And I think a thank-you note or letter is fine. In the letter thank the person for his or her time provide basic information about your new job and close with a promise to stay in touch.
Now have I heard of job-seekers who went above and beyond a simple note? Yes of course. Some people also send gifts flowers candy. But I want to again stress that the most important thing to do is simply acknowledge their help in achieving your career/job-search goal.
For other job-seekers can we talk just a bit about the importance of references? The importance of references has grown in the past few years as more organizations complete more detailed background checks of applicants. Here are a few key tips to remember about references.
Read more in my article: References: The Keys to Choosing and Using the Best Job References in Your Job Search.
|Q:||Melissa writes: I am 27 years old and looking to go back to school full time. I went to college briefly after high school as a business major but didn’t stay and am now regretting it…BIG TIME. I want to further myself and my career but sometimes feel i am too old competing against all these younger people that just graduated college. How can i over come the feeling of inadequacy and what are some suggestions for a college major that is goal oriented but will help me out in the real world?|
|A:|| The Career Doctor responds: I think you know what I am going to say’ just do it! Heck one of my favorite students is a 50-something woman so being 27 is nothing. If you can find a way to do it financially I really encourage you to go back to college full-time. So what if you’re 30 by the time you finish?
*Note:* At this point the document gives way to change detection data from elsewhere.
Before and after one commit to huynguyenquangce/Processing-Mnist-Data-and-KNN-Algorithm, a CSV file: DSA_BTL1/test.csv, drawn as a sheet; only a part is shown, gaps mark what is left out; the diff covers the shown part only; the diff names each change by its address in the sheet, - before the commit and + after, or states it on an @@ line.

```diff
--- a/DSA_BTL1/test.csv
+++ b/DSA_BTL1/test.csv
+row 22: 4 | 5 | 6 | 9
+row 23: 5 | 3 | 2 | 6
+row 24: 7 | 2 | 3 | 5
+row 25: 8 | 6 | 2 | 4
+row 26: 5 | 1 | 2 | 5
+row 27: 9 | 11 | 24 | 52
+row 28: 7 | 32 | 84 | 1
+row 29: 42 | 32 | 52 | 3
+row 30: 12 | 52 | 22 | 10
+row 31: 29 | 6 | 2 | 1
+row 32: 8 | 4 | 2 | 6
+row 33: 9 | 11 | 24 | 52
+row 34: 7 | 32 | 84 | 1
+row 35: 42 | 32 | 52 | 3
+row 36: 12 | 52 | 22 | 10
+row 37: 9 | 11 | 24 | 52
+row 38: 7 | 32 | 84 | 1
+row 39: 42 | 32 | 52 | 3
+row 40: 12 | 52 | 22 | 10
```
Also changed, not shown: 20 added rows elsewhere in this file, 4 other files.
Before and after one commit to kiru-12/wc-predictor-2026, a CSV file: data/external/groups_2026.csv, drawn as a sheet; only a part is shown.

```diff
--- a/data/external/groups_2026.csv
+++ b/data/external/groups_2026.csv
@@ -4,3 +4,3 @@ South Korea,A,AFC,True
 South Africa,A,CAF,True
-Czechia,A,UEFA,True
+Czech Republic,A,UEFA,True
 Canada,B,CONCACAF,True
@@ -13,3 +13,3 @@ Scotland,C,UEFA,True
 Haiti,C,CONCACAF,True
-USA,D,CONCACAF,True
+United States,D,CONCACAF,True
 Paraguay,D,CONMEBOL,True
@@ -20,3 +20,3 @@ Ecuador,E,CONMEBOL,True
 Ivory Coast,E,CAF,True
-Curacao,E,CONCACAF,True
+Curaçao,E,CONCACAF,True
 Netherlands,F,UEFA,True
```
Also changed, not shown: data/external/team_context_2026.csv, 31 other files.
Going back to college will be an investment of your time and money but it’s an investment that will continue to pay you back for a lifetime.
Study after study shows that college graduates make more money and live a more comfortable lifestyle. The lifetime income of families headed by individuals with a bachelor’s degree will be about $1.6 million more than the incomes of families headed by those with a high-school diploma.
And it’s not just all about money. Folks with a college degree also have better job opportunities and develop skills and knowledge that will serve many purposes and live healthier and happier lives.
But as you are contemplating this leap back to college you also need to take time for some self-assessment and career exploration. You need to discover your passions in life ‘ and how you can apply those to one or more careers.
And if I may make one plug for a business education let me reiterate my view that I think every college student should at least minor in business (if not major in it). How many college grads are not going to work for a business in their lives? Having at least a minor gives you important insights and skills needed in the business environment.
And remember ‘ no regrets. Some folks are just not ready to tackle college at 18’ needing time to gain the maturity and appreciation necessary to succeed.
Read more in this article published on Quintessential Careers: What Good is a College Education Anyway? The Value of a College Education.